The other thing about Tomorrow Never Dies – and this may be the thing that gets my goat the most whenever a film gets it wrong – is that it feels like two very distinct pieces.  At first, there’s a corporate espionage plot with war in the backdrop, but then the film shifts quite quickly into international conspiracy and terrorism.  Both of these could make very compelling Bond films, but they’re stitched together somewhat haphazardly, even marked by the fact that Bond has to change continents for no reason than just to get to the next act.  Once each of these halves is underway, it’s truly compelling stuff, but the seam in the middle is all too visible.
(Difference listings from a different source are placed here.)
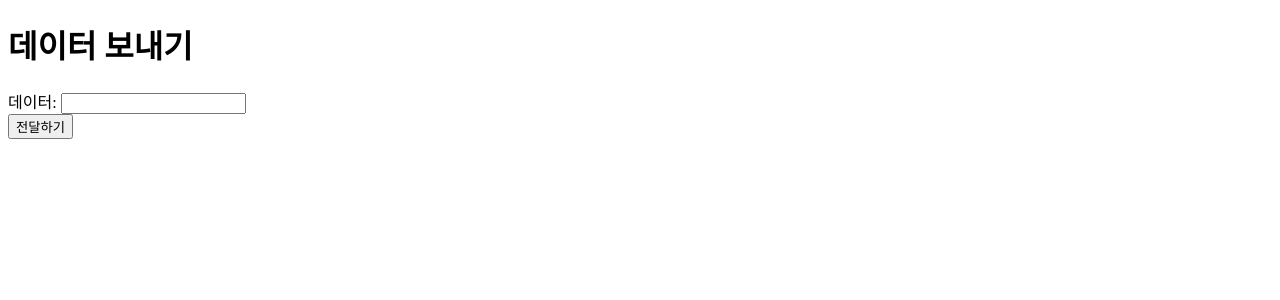
Repository: kimgyuseok/Server
Page: http://localhost/JSPTest/ex04.jsp
These files come from the project's save history. The page is drawn as it stood at one moment and after the next save; the edit follows.
The browser window is 1280 px wide. The pictures show the whole page.
The page is served by Tomcat 9.

Above is the page before, as saved 2022-01-06 03:25:52.

After the next save:
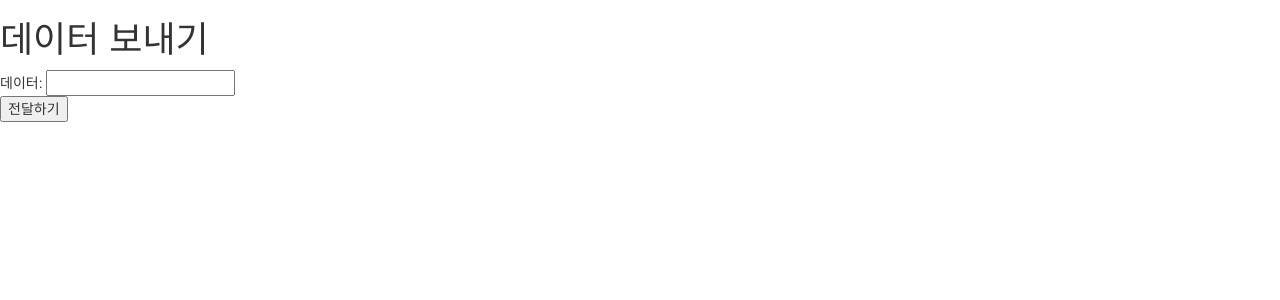
Saved 4 min 4 s later.
--- a/JSPTest/src/main/webapp/ex04.jsp
+++ b/JSPTest/src/main/webapp/ex04.jsp
@@ -7,6 +7,7 @@
 <head>
 <meta charset="UTF-8">
 <title>Insert title here</title>
+<%@ include file="/inc/asset.jsp" %>
 </head>
 <body>
 	<h1>데이터 보내기</h1>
I think Tomorrow Never Dies had been my first Bond film as a child, and I came to it ready to recapture those rose-colored morsels of nostalgia, but I think I realize I was a somewhat uncritical child.  There is, to be sure, a number of very nice pieces in the film.  There’s a fantastic update on the “sinister henchman” Bond trope in the form of Vincent Schiavelli’s Dr. Kaufman, a torturer and forensics expert, and I don’t even mind that he only gets the one set piece.  It’s moments like that, and like the Lois & Clark-esque banter Teri Hatcher gets with Bond, her former lover, that suggest a much more compelling Bond film than is actually present.  Heck, even the remote-controlled BMW, as outlandish as the premise sounds, is played with such fervent earnest that it works far better than it ought to.  And let's give composer David Arnold a good heap of credit; his score is essentially a modern John Barry, in that he integrates the classic Bond theme with the film's main themes to give us some truly rousing music that works just as well outside the context of the film.

Having said that, if we’re willing to swallow the BMW, how outlandish must the villain’s plot be if it’s too implausible for this film?  Taken in macro, Tomorrow Never Dies just doesn’t work, but on a micro scale there’s enough enjoyable material to make this better than at least half of the Bond films I’ve already reviewed.

Tomorrow Never Dies is rated PG-13 for “intense sequences of action violence, sexuality and innuendo.”  As per usual, there is a lot of shooting, exploding, and fisticuffs.  There’s not a lot of blood, but some of the violence is disquieting in the sense that it’s all very close and visible.  As usual, Bond beds several women, though we never see anything other than bare backs; as for the innuendo, TND is one of the racier screenplays chock full of groan-worthy puns.

James Bond and The Cinema King will return in a review of The World Is Not Enough (1999) on August 7, 2014!